Also among the measures removed from Evers’ budget were some that helped fund his K-12 aid increase. Evers proposed to expand Medicaid under the federal health care law, which would have saved the state $324 million over two years.
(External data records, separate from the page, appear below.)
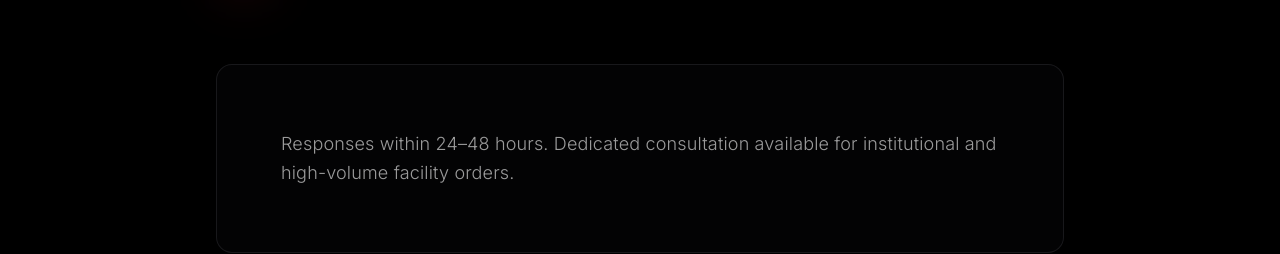
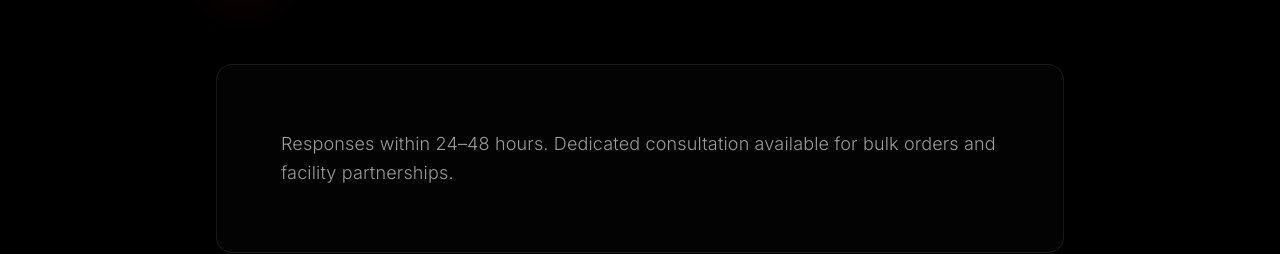
Before and after one commit to infinityspine/exiqx-website, a Next.js app: page /contact in a window 1280 px wide. Shown: the part 1290-1544 px from the top of the page. Built offline with nearby package versions, Linux system fonts and the light colour scheme.

Commit message:
🕒 Auto-commit: 2026-01-07 14:55:08

```diff
--- a/app/contact/page.tsx
+++ b/app/contact/page.tsx
@@ -260,7 +260,7 @@ export default function ContactPage() {
             >
               <div className="text-base sm:text-lg text-white/70 font-light leading-relaxed">
                 <p>
-                  Responses within 24–48 hours. Dedicated consultation available for institutional and high-volume facility orders.
+                  Responses within 24–48 hours. Dedicated consultation available for bulk orders and facility partnerships.
                 </p>
               </div>
             </motion.div>
```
He also wants to cap tax breaks for large manufacturers and capital gains for high earners, in a move that would collect more than $1 billion in new tax revenue in two years, while cutting income taxes for the middle class by $834 million.
Full budget never vetoed
Evers’ plan to expand Medicaid eligibility to 82,000 Wisconsinites continues to be a huge sticking point, as the governor has vowed to not give up on it. Vos has said GOP lawmakers will “never” embrace it, though some rank-and-file Republicans have said they’re open to it.
Last week, Vos said he wants to discuss the budget with Evers.
“But if it’s going to be repeated discussion of things that we are never going to support, I would hope that he would re-think that strategy,” Vos said.
Evers told the State Journal in April that he would not accept a budget that did not make progress in three crucial areas.
“We have to make sure we have affordable and accessible health care, we have to make sure we have increases in resources for our education system, and fix the damn roads,” Evers said.
If lawmakers and the governor do not enact a budget by July 1, base spending levels from the previous year continue until they do.
On Wednesday, Vos noted that since 1931, when Wisconsin lawmakers began using their current budget process, no governor has vetoed an entire state budget passed by lawmakers.
That’s in part because Wisconsin’s governor has among the most expansive line-item veto powers of any state’s chief executive. That allows the governor, with any budget bill, to effectively pick and choose what to retain and what to discard.
In 1991, then-Gov. Tommy Thompson vetoed much of the funding in the second year of the two-year budget, forcing lawmakers to reconvene later to once again take it up, according to the nonpartisan Legislative Fiscal Bureau.
Tiffany acknowledged there are plenty of unknowns about how the budget process will be resolved.
“I don’t know what’s going on between our leadership and the governor,” Tiffany said. “All I know is we’re going to create a good budget. ... I hope Governor Evers signs it.”